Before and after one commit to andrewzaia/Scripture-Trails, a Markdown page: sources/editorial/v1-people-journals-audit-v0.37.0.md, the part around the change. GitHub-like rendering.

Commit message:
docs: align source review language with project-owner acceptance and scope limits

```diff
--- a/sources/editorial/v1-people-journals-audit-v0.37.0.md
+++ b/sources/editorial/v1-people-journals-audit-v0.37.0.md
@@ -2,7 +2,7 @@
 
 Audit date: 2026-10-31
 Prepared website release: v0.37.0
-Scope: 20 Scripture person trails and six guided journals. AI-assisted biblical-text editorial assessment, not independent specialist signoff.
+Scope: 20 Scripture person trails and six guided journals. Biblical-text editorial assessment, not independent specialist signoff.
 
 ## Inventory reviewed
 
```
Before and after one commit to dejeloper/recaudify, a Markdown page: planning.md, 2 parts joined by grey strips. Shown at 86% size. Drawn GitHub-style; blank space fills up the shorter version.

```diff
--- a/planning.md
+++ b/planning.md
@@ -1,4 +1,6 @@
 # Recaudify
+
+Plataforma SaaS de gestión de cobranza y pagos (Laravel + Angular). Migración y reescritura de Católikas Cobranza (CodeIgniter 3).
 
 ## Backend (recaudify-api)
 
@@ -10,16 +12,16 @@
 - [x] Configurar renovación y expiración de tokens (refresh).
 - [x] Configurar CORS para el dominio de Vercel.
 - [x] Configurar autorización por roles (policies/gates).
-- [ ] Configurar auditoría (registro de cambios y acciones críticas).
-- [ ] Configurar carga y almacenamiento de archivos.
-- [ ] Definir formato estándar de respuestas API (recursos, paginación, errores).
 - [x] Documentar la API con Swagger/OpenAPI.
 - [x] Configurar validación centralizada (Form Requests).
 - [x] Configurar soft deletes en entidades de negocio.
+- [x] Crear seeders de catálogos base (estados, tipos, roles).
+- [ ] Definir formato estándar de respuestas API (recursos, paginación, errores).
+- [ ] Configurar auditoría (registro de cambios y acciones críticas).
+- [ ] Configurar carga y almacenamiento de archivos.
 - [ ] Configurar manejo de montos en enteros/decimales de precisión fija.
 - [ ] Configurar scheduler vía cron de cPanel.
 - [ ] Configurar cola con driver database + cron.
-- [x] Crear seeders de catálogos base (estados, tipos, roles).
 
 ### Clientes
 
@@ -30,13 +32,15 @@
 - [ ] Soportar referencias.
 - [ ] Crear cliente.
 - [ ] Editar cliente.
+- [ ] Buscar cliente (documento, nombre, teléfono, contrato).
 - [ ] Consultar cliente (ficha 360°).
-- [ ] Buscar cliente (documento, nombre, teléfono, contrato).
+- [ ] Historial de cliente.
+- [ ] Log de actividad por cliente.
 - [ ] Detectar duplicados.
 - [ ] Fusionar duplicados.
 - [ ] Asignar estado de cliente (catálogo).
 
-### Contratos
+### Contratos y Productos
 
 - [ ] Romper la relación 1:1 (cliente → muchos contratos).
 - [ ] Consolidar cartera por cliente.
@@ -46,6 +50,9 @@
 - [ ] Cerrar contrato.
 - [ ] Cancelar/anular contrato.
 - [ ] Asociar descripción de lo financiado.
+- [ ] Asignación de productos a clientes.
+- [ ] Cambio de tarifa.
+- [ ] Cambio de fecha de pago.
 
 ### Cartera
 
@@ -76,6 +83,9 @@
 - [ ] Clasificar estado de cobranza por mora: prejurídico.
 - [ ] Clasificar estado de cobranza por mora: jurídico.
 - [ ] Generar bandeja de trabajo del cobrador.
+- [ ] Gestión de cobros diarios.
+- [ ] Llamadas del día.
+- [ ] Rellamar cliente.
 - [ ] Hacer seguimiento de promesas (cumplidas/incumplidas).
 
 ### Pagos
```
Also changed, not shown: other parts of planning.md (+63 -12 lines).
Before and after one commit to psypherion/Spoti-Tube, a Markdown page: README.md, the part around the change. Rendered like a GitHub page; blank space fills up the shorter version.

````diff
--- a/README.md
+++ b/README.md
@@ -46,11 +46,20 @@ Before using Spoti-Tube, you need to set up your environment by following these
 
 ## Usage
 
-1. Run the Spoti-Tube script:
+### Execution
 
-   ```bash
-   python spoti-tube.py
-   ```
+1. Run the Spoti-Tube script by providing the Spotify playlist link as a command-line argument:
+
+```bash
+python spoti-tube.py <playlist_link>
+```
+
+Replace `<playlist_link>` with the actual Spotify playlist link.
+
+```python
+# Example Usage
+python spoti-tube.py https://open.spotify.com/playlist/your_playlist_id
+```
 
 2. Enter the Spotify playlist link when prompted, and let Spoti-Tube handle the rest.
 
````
-------------------------
**Exercise goal:**
Return the listing above verbatim.

**Task output:**
Before and after one commit to andrewzaia/Scripture-Trails, a Markdown page: sources/editorial/v1-people-journals-audit-v0.37.0.md, the part around the change. GitHub-like rendering.

Commit message:
docs: align source review language with project-owner acceptance and scope limits

```diff
--- a/sources/editorial/v1-people-journals-audit-v0.37.0.md
+++ b/sources/editorial/v1-people-journals-audit-v0.37.0.md
@@ -2,7 +2,7 @@
 
 Audit date: 2026-10-31
 Prepared website release: v0.37.0
-Scope: 20 Scripture person trails and six guided journals. AI-assisted biblical-text editorial assessment, not independent specialist signoff.
+Scope: 20 Scripture person trails and six guided journals. Biblical-text editorial assessment, not independent specialist signoff.
 
 ## Inventory reviewed
 
```
Before and after one commit to dejeloper/recaudify, a Markdown page: planning.md, 2 parts joined by grey strips. Shown at 86% size. Drawn GitHub-style; blank space fills up the shorter version.

```diff
--- a/planning.md
+++ b/planning.md
@@ -1,4 +1,6 @@
 # Recaudify
+
+Plataforma SaaS de gestión de cobranza y pagos (Laravel + Angular). Migración y reescritura de Católikas Cobranza (CodeIgniter 3).
 
 ## Backend (recaudify-api)
 
@@ -10,16 +12,16 @@
 - [x] Configurar renovación y expiración de tokens (refresh).
 - [x] Configurar CORS para el dominio de Vercel.
 - [x] Configurar autorización por roles (policies/gates).
-- [ ] Configurar auditoría (registro de cambios y acciones críticas).
-- [ ] Configurar carga y almacenamiento de archivos.
-- [ ] Definir formato estándar de respuestas API (recursos, paginación, errores).
 - [x] Documentar la API con Swagger/OpenAPI.
 - [x] Configurar validación centralizada (Form Requests).
 - [x] Configurar soft deletes en entidades de negocio.
+- [x] Crear seeders de catálogos base (estados, tipos, roles).
+- [ ] Definir formato estándar de respuestas API (recursos, paginación, errores).
+- [ ] Configurar auditoría (registro de cambios y acciones críticas).
+- [ ] Configurar carga y almacenamiento de archivos.
 - [ ] Configurar manejo de montos en enteros/decimales de precisión fija.
 - [ ] Configurar scheduler vía cron de cPanel.
 - [ ] Configurar cola con driver database + cron.
-- [x] Crear seeders de catálogos base (estados, tipos, roles).
 
 ### Clientes
 
@@ -30,13 +32,15 @@
 - [ ] Soportar referencias.
 - [ ] Crear cliente.
 - [ ] Editar cliente.
+- [ ] Buscar cliente (documento, nombre, teléfono, contrato).
 - [ ] Consultar cliente (ficha 360°).
-- [ ] Buscar cliente (documento, nombre, teléfono, contrato).
+- [ ] Historial de cliente.
+- [ ] Log de actividad por cliente.
 - [ ] Detectar duplicados.
 - [ ] Fusionar duplicados.
 - [ ] Asignar estado de cliente (catálogo).
 
-### Contratos
+### Contratos y Productos
 
 - [ ] Romper la relación 1:1 (cliente → muchos contratos).
 - [ ] Consolidar cartera por cliente.
@@ -46,6 +50,9 @@
 - [ ] Cerrar contrato.
 - [ ] Cancelar/anular contrato.
 - [ ] Asociar descripción de lo financiado.
+- [ ] Asignación de productos a clientes.
+- [ ] Cambio de tarifa.
+- [ ] Cambio de fecha de pago.
 
 ### Cartera
 
@@ -76,6 +83,9 @@
 - [ ] Clasificar estado de cobranza por mora: prejurídico.
 - [ ] Clasificar estado de cobranza por mora: jurídico.
 - [ ] Generar bandeja de trabajo del cobrador.
+- [ ] Gestión de cobros diarios.
+- [ ] Llamadas del día.
+- [ ] Rellamar cliente.
 - [ ] Hacer seguimiento de promesas (cumplidas/incumplidas).
 
 ### Pagos
```
Also changed, not shown: other parts of planning.md (+63 -12 lines).
Before and after one commit to psypherion/Spoti-Tube, a Markdown page: README.md, the part around the change. Rendered like a GitHub page; blank space fills up the shorter version.

````diff
--- a/README.md
+++ b/README.md
@@ -46,11 +46,20 @@ Before using Spoti-Tube, you need to set up your environment by following these
 
 ## Usage
 
-1. Run the Spoti-Tube script:
+### Execution
 
-   ```bash
-   python spoti-tube.py
-   ```
+1. Run the Spoti-Tube script by providing the Spotify playlist link as a command-line argument:
+
+```bash
+python spoti-tube.py <playlist_link>
+```
+
+Replace `<playlist_link>` with the actual Spotify playlist link.
+
+```python
+# Example Usage
+python spoti-tube.py https://open.spotify.com/playlist/your_playlist_id
+```
 
 2. Enter the Spotify playlist link when prompted, and let Spoti-Tube handle the rest.
 
````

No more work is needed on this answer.